Problem to work on —
Count lines, not occurrences: report how many lines in the records hold the string "class", and nothing else.

(Stored dataset items)
▬▬▬▬▬▬

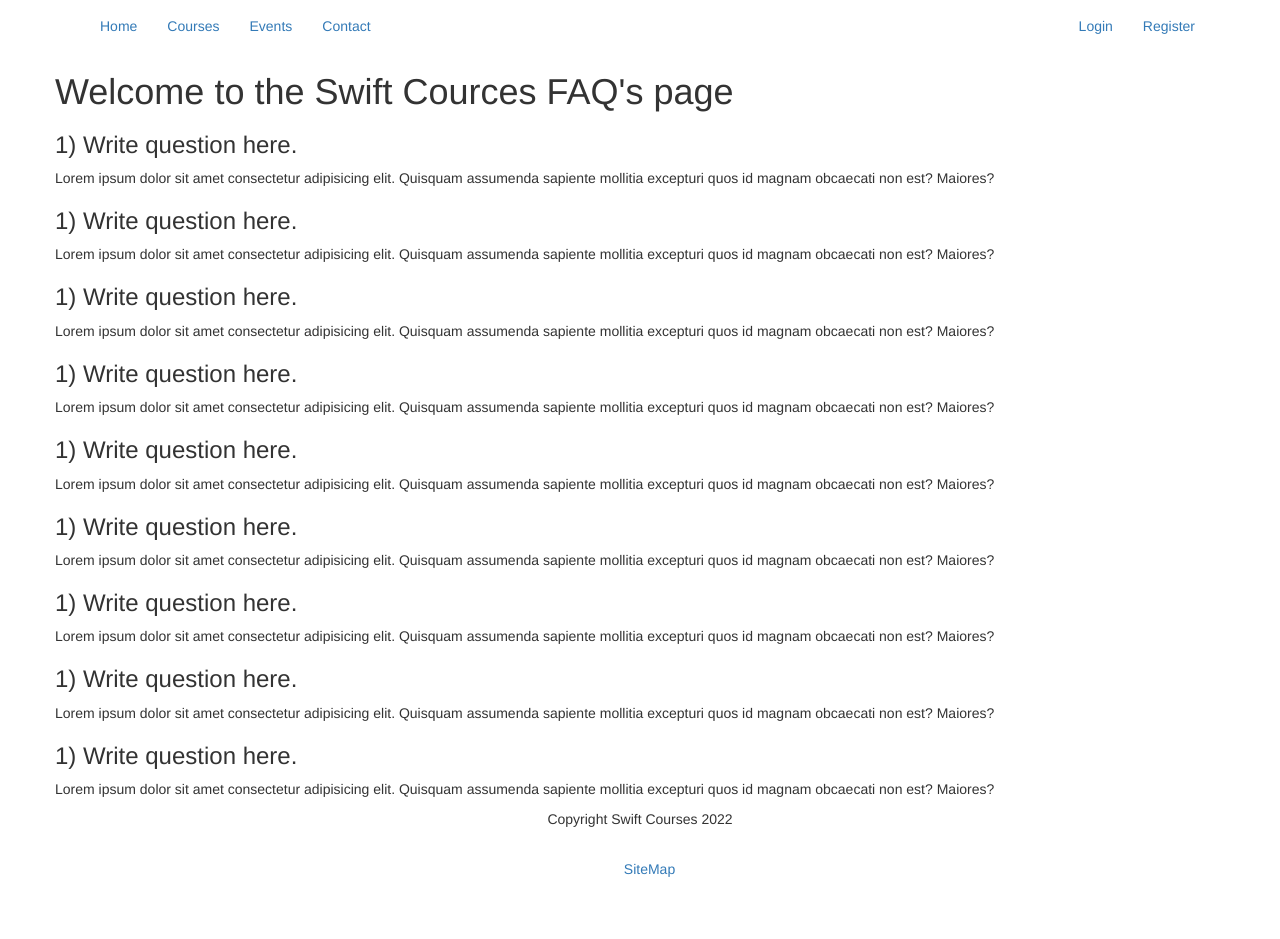
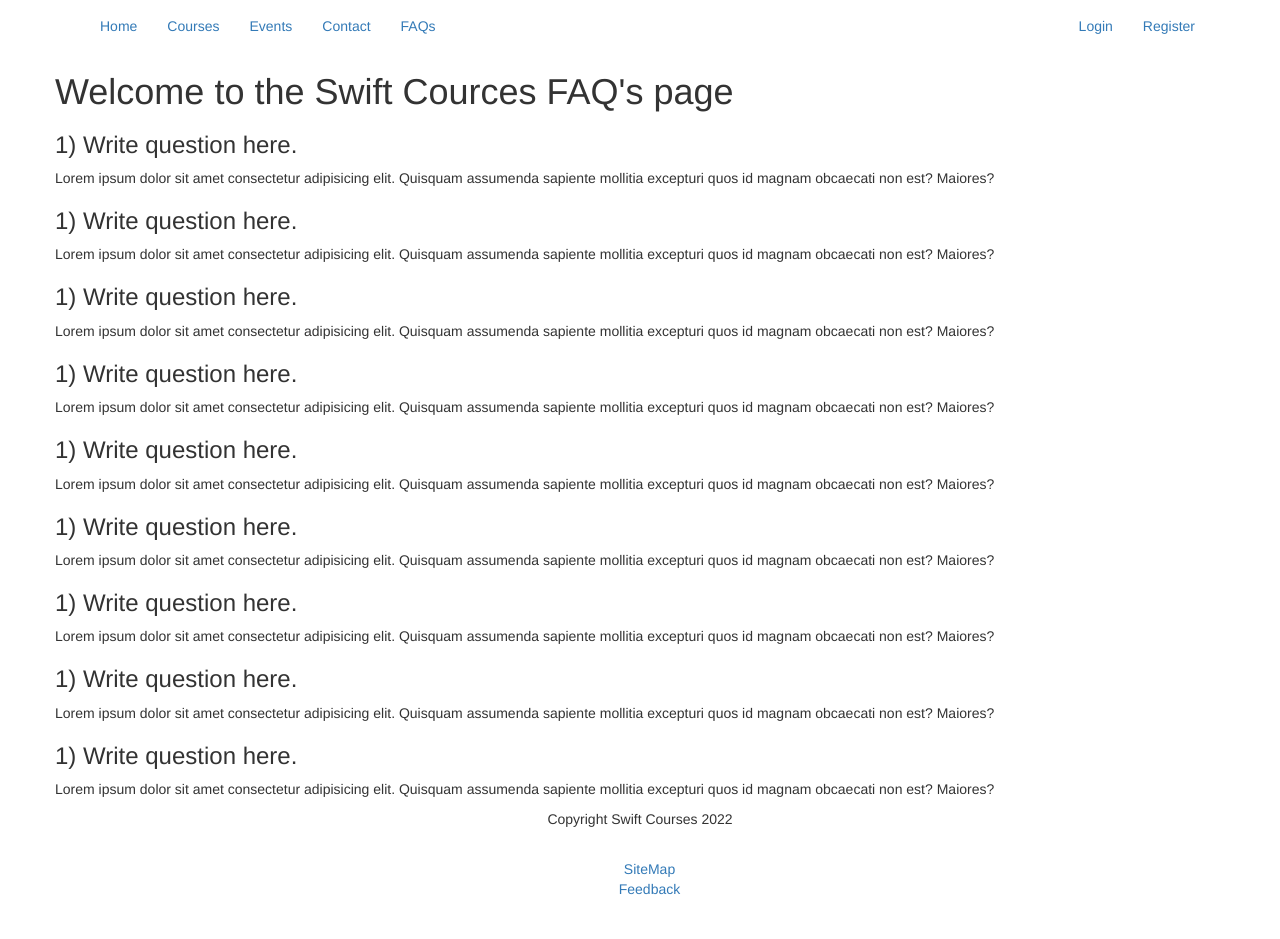
Before and after one commit to Void-Stag/Flask-Assessment, a Flask app: page /faq in a window 1280 px wide. Run offline with Flask 3, Linux system fonts and the light colour scheme; parts of the project's set-up code (start-up, migrations or seed data) failed here and were passed over; some libraries are stand-ins or nearby versions.

```diff
--- a/App3_Scrum_080222/app/templates/base.html
+++ b/App3_Scrum_080222/app/templates/base.html
@@ -24,6 +24,7 @@
                 <li><a href="{{ url_for('main.course') }}" >Courses</a></li>
                 <li><a href="{{ url_for('main.events') }}" >Events</a></li>
                 <li><a href="{{ url_for('main.contact') }}" >Contact</a></li>
+                <li><a href="{{ url_for('main.faq') }}" >FAQs</a></li>
             </ul>
             <ul class="nav navbar-nav navbar-right">
                 {% if current_user.is_authenticated %}
@@ -71,6 +72,7 @@
     <p class="copyright">Copyright Swift Courses 2022</p>
     <footer class="page-footer">
         <li><a href="{{ url_for('main.sitemap') }}" >SiteMap</a></li>
+        <li><a href="{{ url_for('main.improvements') }}" >Feedback</a></li>
     </footer>
 </footer>
 {% endblock %}
```
Also changed, not shown: 1 other file.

▬▬▬▬▬▬

Written solution —
3